Highlights of the 2017 capital budget include the previously announced Woodfield Sewer Project and the re-imagined Veterans Memorial Park at Cliffwood Beach, as well as the new Neighborhood Park Improvement Program.
“The Neighborhood Park program will bring a variety of enhancements to two to three venues per year, beginning with Andover, Deerfield and Midland Parks later this year, which will be funded in part by a $150,000 grant from Monmouth County,” said Councilman Joseph Martucci, who served on the Council’s capital budget committee along with Mayor Tagliarini and Deputy Mayor Margaret Montone. “We will apply for grants every year for this program.”
On the expenditures side, Mayor Tagliarini noted that efforts to keep costs contained and maintain services for residents were underscored by the Council’s successful work with the Aberdeen Patrolmen’s Benevolent Association (PBA) to adjust the salary step-guide so it takes longer for newly-hired officers to reach the top salary step.
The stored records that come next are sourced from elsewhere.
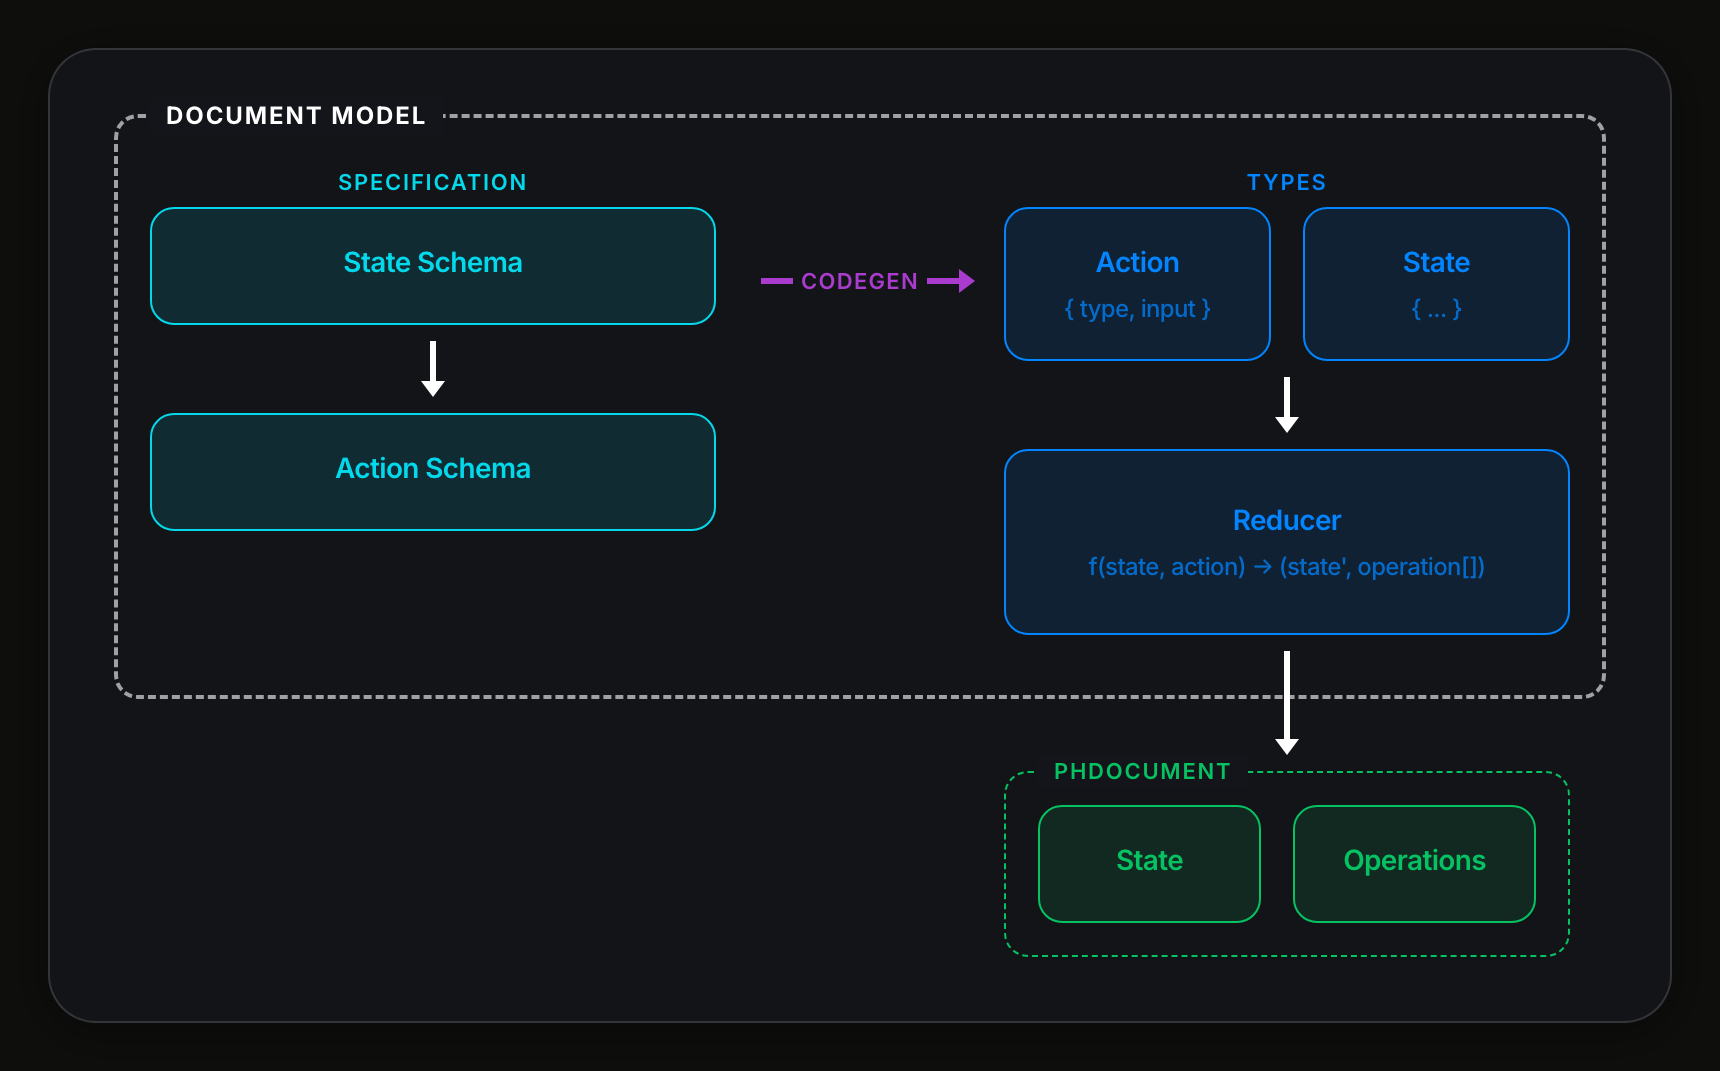
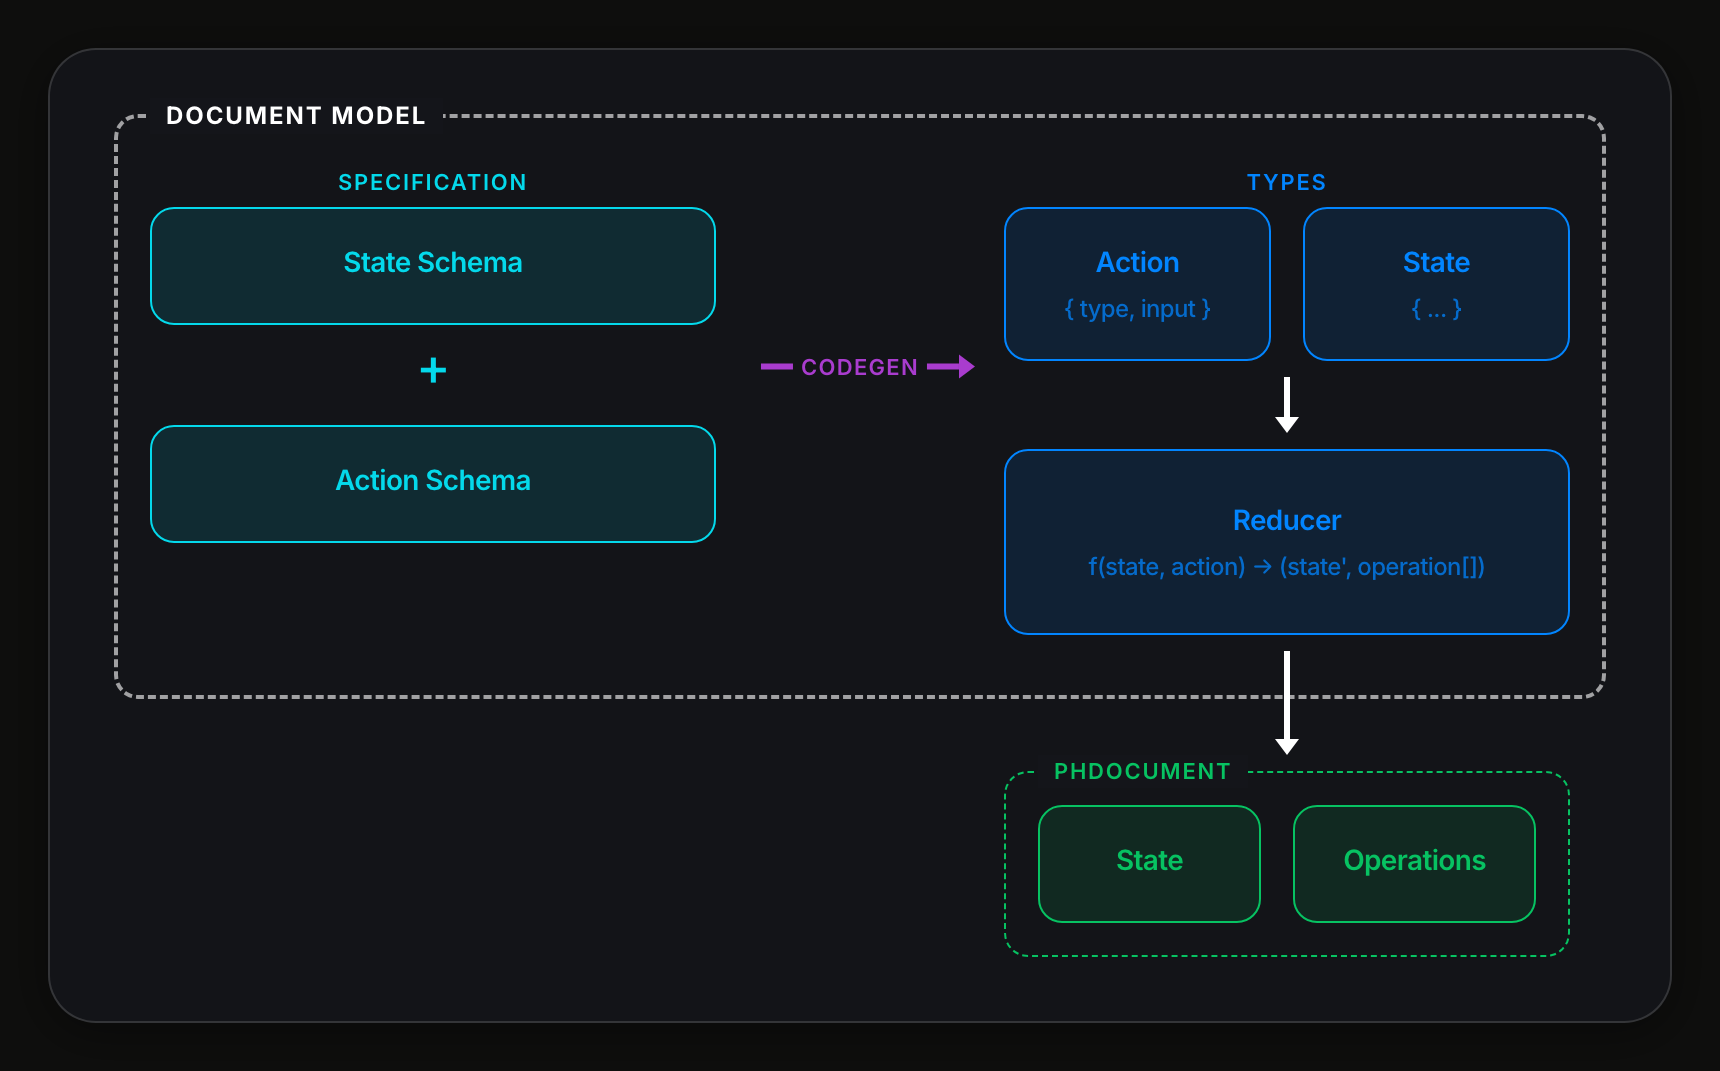
rebuild: the Document Model spec column becomes a sum

diff --git a/diagrams/pages/document-model-architecture.html b/diagrams/pages/document-model-architecture.html
@@ -52,14 +52,25 @@
       gap: 0;
     }
 
-    /* Center bridge column */
+    /* Center bridge column — the arrow is placed on the plus's centre line by the
+       script at the bottom of the page. */
     .col-bridge {
-      display: flex;
-      flex-direction: column;
-      align-items: center;
-      justify-content: flex-start;
-      gap: var(--space-md);
-      padding-top: 29px;
+      position: relative;
+    }
+    .col-bridge .h-arrow {
+      position: absolute;
+      left: 50%;
+      transform: translate(-50%, -50%);
+    }
+
+    /* The spec is a state schema AND an action schema, not one leading to the other */
+    .spec-plus {
+      font-size: 26px;
+      font-weight: var(--font-weight-medium);
+      line-height: 1;
+      color: var(--accent-cyan);
+      text-align: center;
+      margin: var(--space-sm) 0 var(--space-md);
     }
 
     /* Box component used in columns */
@@ -259,7 +270,7 @@
               <div class="box-title">State Schema</div>
               <div class="box-detail"></div>
             </div>
-            <div class="v-connector"></div>
+            <div class="spec-plus" id="specPlus">+</div>
             <div class="box accent-cyan">
               <div class="box-title">Action Schema</div>
               <div class="box-detail">
@@ -270,7 +281,7 @@
 
           <!-- Center Bridge -->
           <div class="col-bridge">
-            <div class="h-arrow">
+            <div class="h-arrow" id="codegenArrow">
               <div class="h-arrow-line"></div>
               <div class="h-arrow-label">Codegen</div>
               <div class="h-arrow-line has-head"></div>
@@ -323,5 +334,19 @@
       </div>
     </div>
   </div>
+  <script>
+    // The codegen arrow leaves from the middle of the spec's "+".
+    function placeCodegenArrow() {
+      var plus = document.getElementById('specPlus');
+      var arrow = document.getElementById('codegenArrow');
+      var bridge = arrow.parentElement;
+      var p = plus.getBoundingClientRect();
+      var b = bridge.getBoundingClientRect();
+      arrow.style.top = (p.top + p.height / 2 - b.top) + 'px';
+    }
+
+    placeCodegenArrow();
+    window.addEventListener('resize', placeCodegenArrow);
+  </script>
 </body>
 </html>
“Our agreement with the PBA to stretch the salary guide will allow us to hire five additional officers to cover increasing demands by our new redevelopment projects, while at the same time, reducing police salaries over the next 15 years by over $300,000,” said Councilman Greg Cannon. “We are especially grateful to PBA President Mike Plant, who brought this proposal to the membership and was able to get a unanimous vote to open the contract, demonstrating the dedication of our police to our community.”
In all, the 2017 municipal tax rate is based on a total net valuation for all properties in the township of $2.08 billion, up 2.5% from $2.03 billion in 2016. “A consistently increasing base helps to equalize any tax increases, and when our redevelopment projects are completed, those increased valuations from old factories to new construction will help further stabilize the Township’s tax rate,” Deputy Mayor Montone said.
Township Manager Holly Reycraft noted that the 2017 Levy Cap is $157,312 under the maximum allowable amount to be raised by taxation. “This is the statue that is referred to as the ‘2% CAP.’ We have always been under the 2% levy CAP since the law was passed in 2010,” she reported.
“In closing, I’d like to thank Township Manager Holly Reycraft, Chief Financial Officer Angela Morin, our department heads and the Township Council for their hard work on this budget,” Mayor Tagliarini said. “Once again, this was a true team effort aimed at delivering the best services for our residents at the lowest possible cost.”